Description: Research Center for Eco-Environmental Sciences, Chinese Academy of Sciences, Beijing, China. Using a dynamic enclosure, the exchange fluxes of carbonyl sulfide (COS) between the atmosphere and 18 soils from 10 provinces in China were investigated. The emission or uptake of COS from the soils was highly dependent on the soil type, soil temperature, soil moisture, and atmospheric COS mixing ratio. In general, with the only exception being paddy soils, the soils in this investigation acted as sinks for atmospheric COS under wide ranges of soil temperature and soil moisture. Two intensively investigated wheat soils and one forest soil, had optimal soil temperatures for COS uptake of around 15°C, and the optimal soil water content varied from 13 to 58%. The two paddy soils, exponentially COS emission fluxes increased with increasing soil temperature, and decreased COS emission fluxes with increased soil water content. However, negligible emission was found when the paddy soils were under waterlogging status. The observed compensation points for various soils were different and increased significantly with soil temperature.
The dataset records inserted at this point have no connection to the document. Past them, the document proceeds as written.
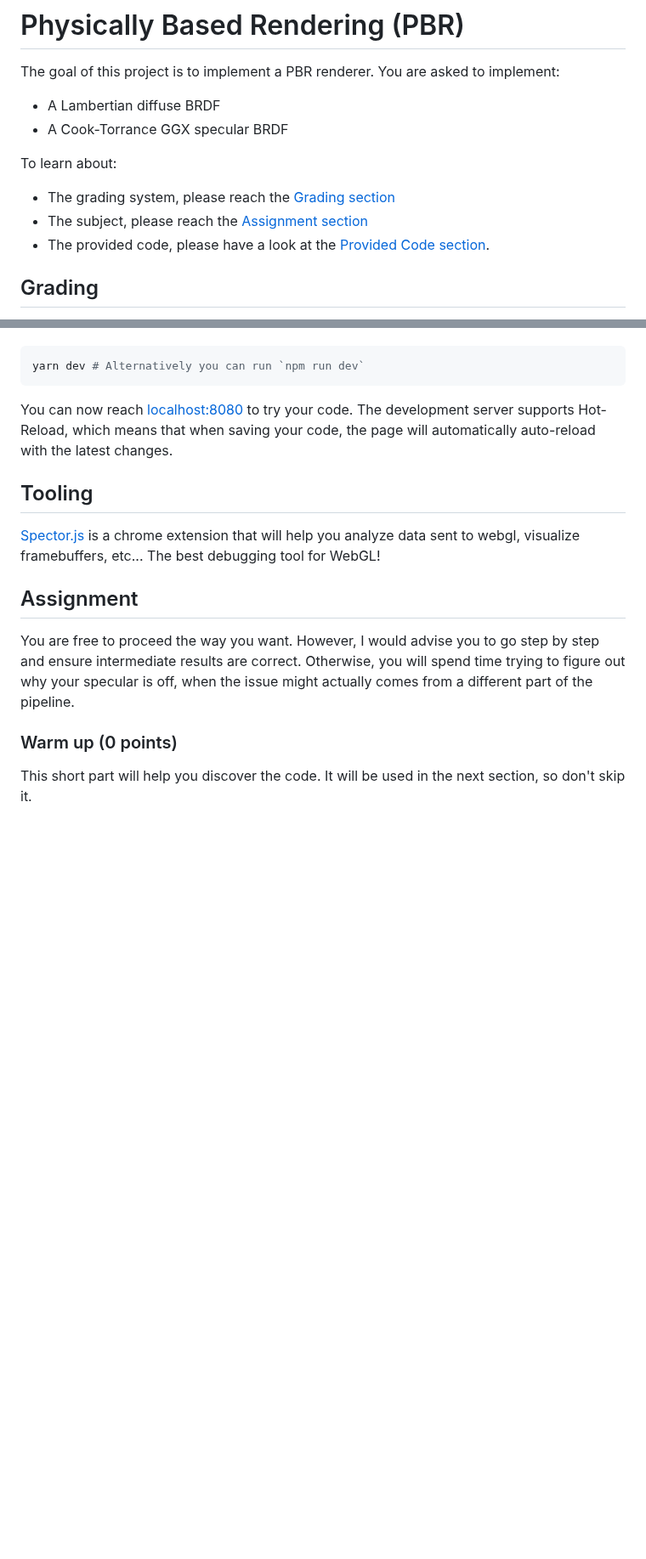
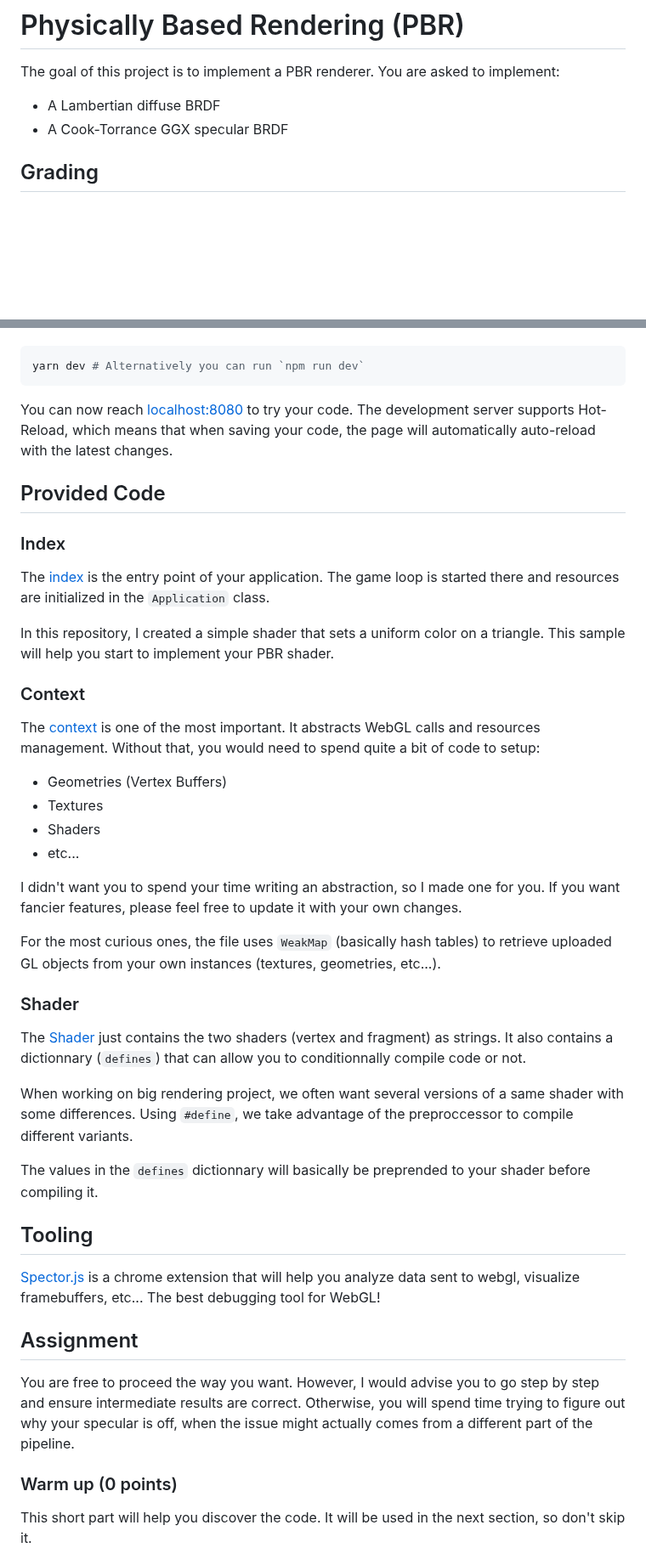
Before and after one commit to thibautambrosino/REPR, a Markdown page: README.md, 2 parts joined by grey strips. Shown at 85% size. Drawn GitHub-style; blank space fills up the shorter version.

```diff
--- a/README.md
+++ b/README.md
@@ -2,11 +2,6 @@
 The goal of this project is to implement a PBR renderer. You are asked to implement:
 * A Lambertian diffuse BRDF
 * A Cook-Torrance GGX specular BRDF
-
-To learn about:
-* The grading system, please reach the [Grading section](#grading)
-* The subject, please reach the [Assignment section](#assignment)
-* The provided code, please have a look at the [Provided Code section](#provided-code).
 
 
 ## Grading
@@ -37,9 +32,39 @@ The development server supports Hot-Reload, which means that when saving your co
 will automatically auto-reload with the latest changes.
 
 
+## Provided Code
+
+### Index
+The [index](./src/index.ts) is the entry point of your application. The game loop is started there
+and resources are initialized in the `Application` class.
+
+In this repository, I created a simple shader that sets a uniform color on a triangle. This sample
+will help you start to implement your PBR shader.
+
+### Context
+The [context](./src/gl.ts) is one of the most important. It abstracts WebGL calls and resources management.
+Without that, you would need to spend quite a bit of code to setup:
+* Geometries (Vertex Buffers)
+* Textures
+* Shaders
+* etc...
+
+I didn't want you to spend your time writing an abstraction, so I made one for you. If you want fancier features, please feel free to update it with your own changes.
+
+For the most curious ones, the file uses `WeakMap` (basically hash tables) to retrieve uploaded GL objects from your own instances (textures, geometries, etc...).
+
+### Shader
+The [Shader](./src/shader/shader.ts) just contains the two shaders (vertex and fragment) as strings.
+It also contains a dictionnary (`defines`) that can allow you to conditionnally compile code or not.
+
+When working on big rendering project, we often want several versions of a same shader with some differences.
+Using `#define`, we take advantage of the preproccessor to compile different variants.
+
+The values in the `defines` dictionnary will basically be preprended to your shader before compiling it.
+
+
 ## Tooling
-[Spector.js](https://chrome.google.com/webstore/detail/spectorjs/denbgaamihkadbghdceggmchnflmhpmk?hl=en) is a chrome extension
-that will help you analyze data sent to webgl, visualize framebuffers, etc... The best debugging tool for WebGL!
+[Spector.js](https://chrome.google.com/webstore/detail/spectorjs/denbgaamihkadbghdceggmchnflmhpmk?hl=en) is a chrome extension that will help you analyze data sent to webgl, visualize framebuffers, etc... The best debugging tool for WebGL!
 
 
 ## Assignment
```
Also changed, not shown: other parts of README.md (+8 -44 lines).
The laboratory simulation agreed with the preliminary field measurements for the paddy soil in Jiaxing, Zhejiang province.

Exchange of carbonyl sulfide (COS) between the atmosphere and various soils in China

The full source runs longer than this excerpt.